In 2005, the state of the art Thomas Condon Paleontology Center opened to the public. Named after the prominent 19th-century Oregon scientist who first recognized the significance of the fossil beds and did the first scientific collection and study of specimens, the 11,000 square foot center greatly improved the monument's ability to serve both the public and the scientific community. Performing a dual purpose, the Thomas Condon Paleontology and Visitor Center is dedicated to the study and public understanding of the paleontological resources of the John Day region. Colorful murals, fossil displays, and a fishbowl paleontology laboratory are some of the main features for visitors to enjoy.
What can you do at the Center?
Before you visit, know the Operating Hours of the center. While you are there, enjoy the 18-minute park orientation film and browse through the Discover Your Northwest Bookstore. Our exhibits display over 500 fossil specimens from the John Day Fossil Beds. Scientifically accurate murals depict the environments in which these plants and animals lived. Speakers in the exhibits provide an audio representation of these extinct species may have sounded like. Viewing windows into the laboratory and collections area allow the public to watch scientists actively studying fossils. (You can also watch our paleo cam on our webcams page.)

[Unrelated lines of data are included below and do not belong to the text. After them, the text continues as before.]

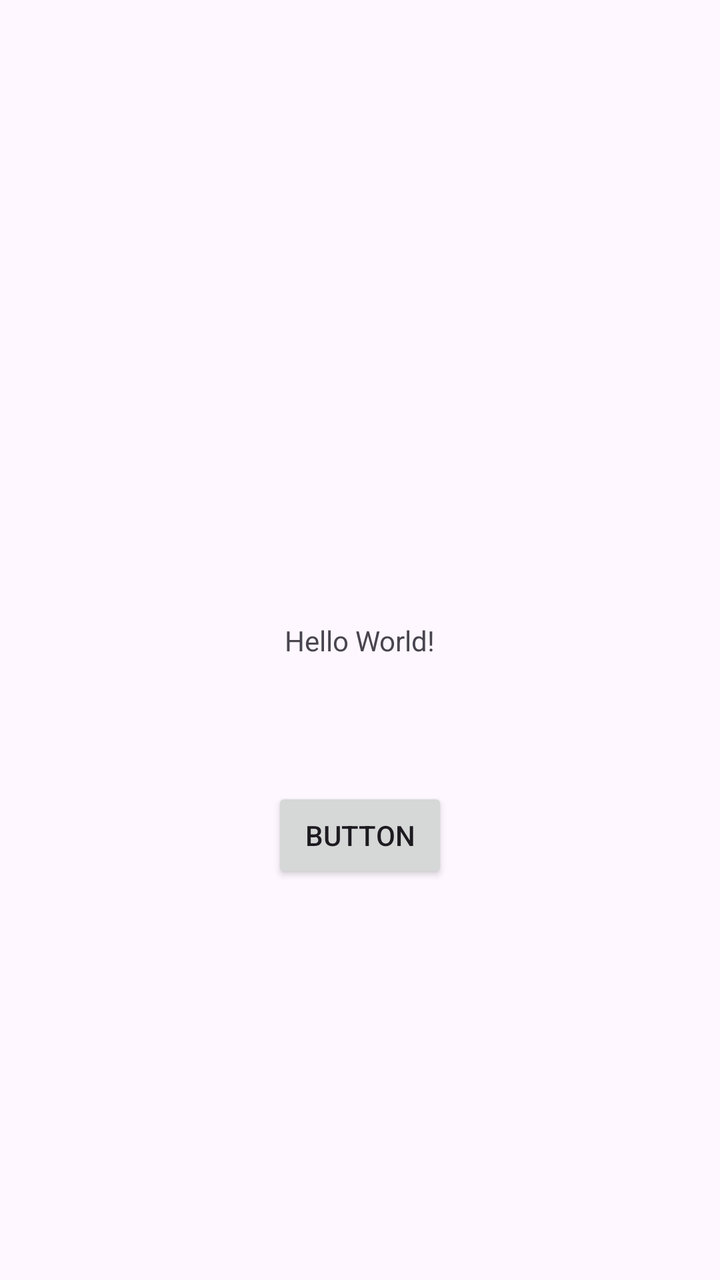
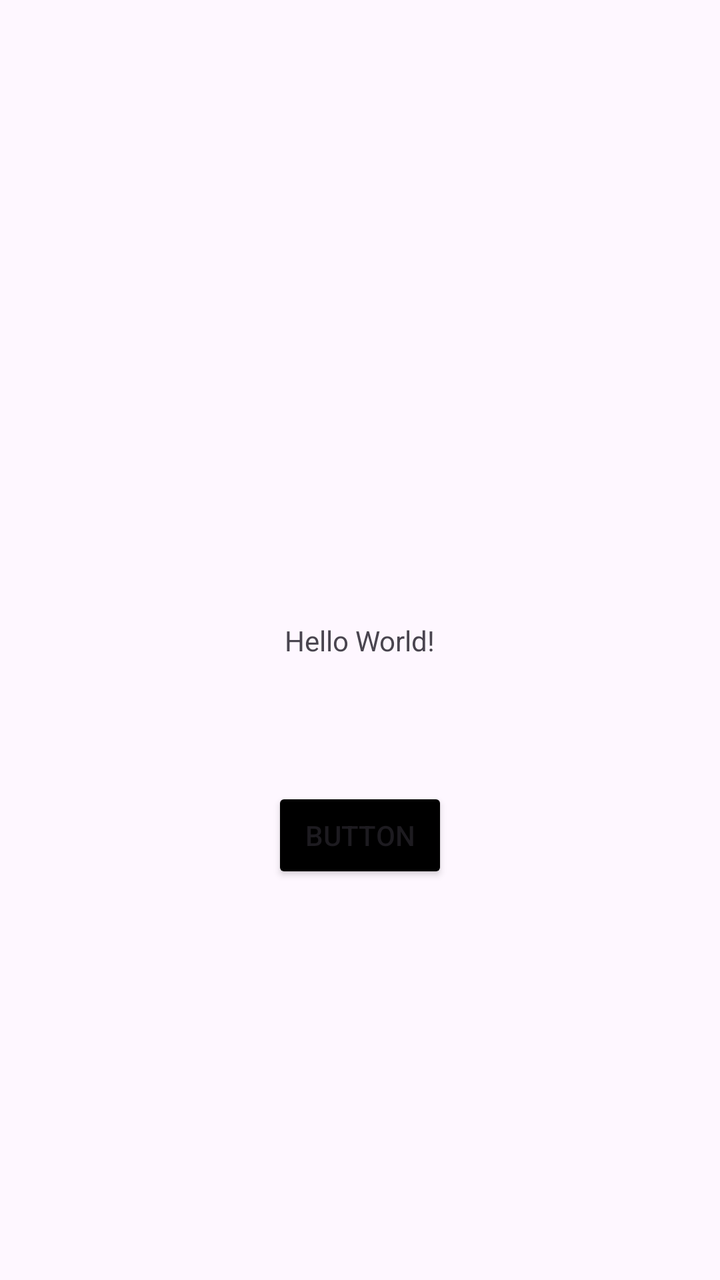

Compare the two renders of this Android layout. The source of the first and the diff that turns it into the second are given below.
<!-- AndroidManifest.xml: application theme Theme.Suci_mobile -->
<!-- res/layout/activity_main.xml -->
<?xml version="1.0" encoding="utf-8"?>
<androidx.constraintlayout.widget.ConstraintLayout xmlns:android="http://schemas.android.com/apk/res/android"
    xmlns:app="http://schemas.android.com/apk/res-auto"
    xmlns:tools="http://schemas.android.com/tools"
    android:id="@+id/main"
    android:layout_width="match_parent"
    android:layout_height="match_parent"
    tools:context=".MainActivity">

    <TextView
        android:id="@+id/textView6"
        android:layout_width="wrap_content"
        android:layout_height="wrap_content"
        android:text="Hello World!"
        app:layout_constraintBottom_toBottomOf="parent"
        app:layout_constraintEnd_toEndOf="parent"
        app:layout_constraintStart_toStartOf="parent"
        app:layout_constraintTop_toTopOf="parent" />

    <Button
        android:id="@+id/btnToFourth"
        android:layout_width="wrap_content"
        android:layout_height="wrap_content"
        android:layout_marginTop="64dp"
        android:text="Button"
        app:layout_constraintEnd_toEndOf="parent"
        app:layout_constraintStart_toStartOf="parent"
        app:layout_constraintTop_toBottomOf="@+id/textView6" />

</androidx.constraintlayout.widget.ConstraintLayout>
<!-- resources referenced by this layout -->
<resources>
  <style name="Theme.Suci_mobile" parent="Base.Theme.Suci_mobile" />
  <style name="Base.Theme.Suci_mobile" parent="Theme.Material3.DayNight.NoActionBar">
          
          
      </style>
</resources>

<!-- the commit's change to res/layout/activity_main.xml (unified diff, before → after) -->
@@ -19,6 +19,7 @@
 
     <Button
         android:id="@+id/btnToFourth"
+        android:backgroundTint="@color/black"
         android:layout_width="wrap_content"
         android:layout_height="wrap_content"
         android:layout_marginTop="64dp"
<!-- resource entries referenced after the edit -->
@@ -1,5 +1,6 @@
 <!-- resources referenced by this layout -->
 <resources>
+  <color name="black">#FF000000</color>
   <style name="Theme.Suci_mobile" parent="Base.Theme.Suci_mobile" />
   <style name="Base.Theme.Suci_mobile" parent="Theme.Material3.DayNight.NoActionBar">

Where is it Located?The Center is located in the Sheep Rock Unit of John Day Fossil Beds at 32651 Highway 19, Kimberly, OR 97848. It is approximately 8 miles northwest of the town of Dayville, Oregon and 19 miles south of the town of Kimberly, Oregon. Please visit the photo galleries below to see more pictures from the Thomas Condon Paleontology Center.
Photo Albums of the Paleontogy Center, Including Exhibits
More Places to Go
Sheep Rock Unit
Home to the Thomas Condon Paleontology Center and the Cant Ranch Museum, the Sheep Rock Unit also has many trails and scenic views.
Painted Hills Unit
The colorful stripes and gentle ripples of the Painted Hills makes it one of the most popular destinations in the park.
The Clarno Unit is home to the oldest exposed layers of the John Day Fossil Beds, and the only place in the monument to see "wild" fossils.
Last updated: February 12, 2019